RAW DATA:
══════
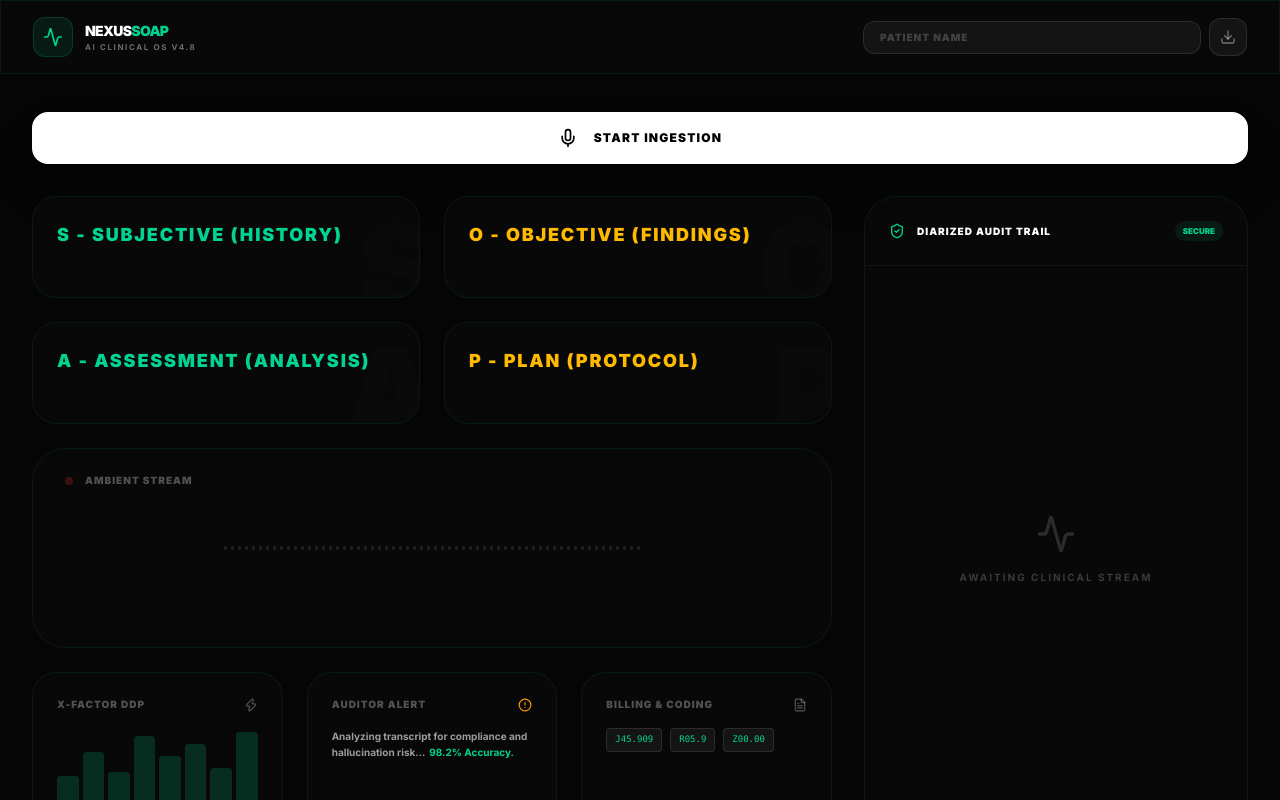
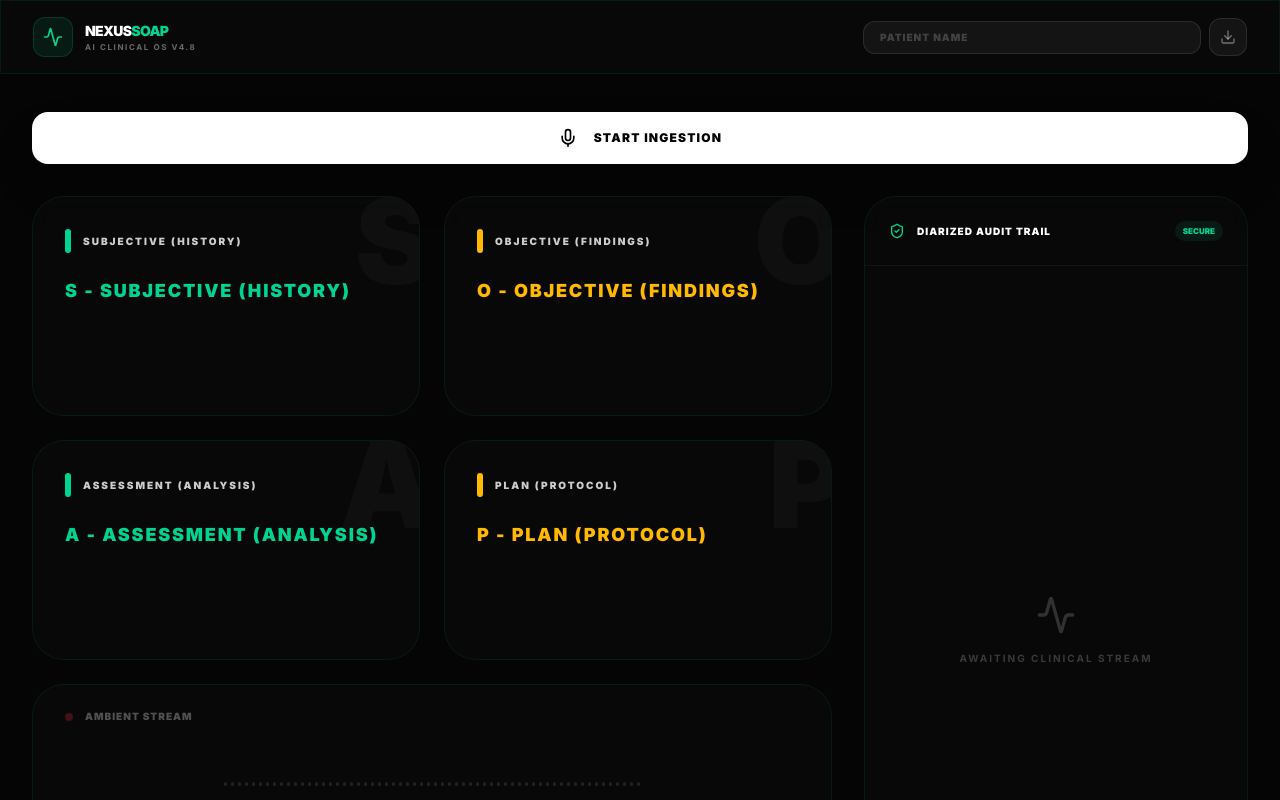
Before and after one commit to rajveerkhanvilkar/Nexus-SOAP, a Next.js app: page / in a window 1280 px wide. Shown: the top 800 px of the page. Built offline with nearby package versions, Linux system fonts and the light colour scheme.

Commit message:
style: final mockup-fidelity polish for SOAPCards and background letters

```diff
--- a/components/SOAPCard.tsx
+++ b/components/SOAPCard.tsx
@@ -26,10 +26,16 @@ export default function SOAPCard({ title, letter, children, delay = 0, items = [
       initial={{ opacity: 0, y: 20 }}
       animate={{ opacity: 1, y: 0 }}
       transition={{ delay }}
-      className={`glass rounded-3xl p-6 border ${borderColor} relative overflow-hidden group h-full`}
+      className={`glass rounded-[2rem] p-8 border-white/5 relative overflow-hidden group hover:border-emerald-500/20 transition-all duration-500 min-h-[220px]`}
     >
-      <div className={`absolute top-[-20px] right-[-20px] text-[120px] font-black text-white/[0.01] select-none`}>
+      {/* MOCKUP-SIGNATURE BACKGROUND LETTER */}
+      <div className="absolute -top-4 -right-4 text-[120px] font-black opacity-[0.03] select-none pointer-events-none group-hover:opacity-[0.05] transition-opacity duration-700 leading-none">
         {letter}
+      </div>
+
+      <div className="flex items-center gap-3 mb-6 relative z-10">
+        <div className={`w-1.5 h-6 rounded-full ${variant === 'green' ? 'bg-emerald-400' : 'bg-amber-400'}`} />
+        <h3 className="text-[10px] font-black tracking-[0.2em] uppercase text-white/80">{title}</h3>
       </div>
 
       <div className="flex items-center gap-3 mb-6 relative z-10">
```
══════
EXERCISE INSTRUCTIONS: How many lines of the listing include the string "overflow"? Answer with the number alone.

SOLUTION TO THIS EXERCISE: 2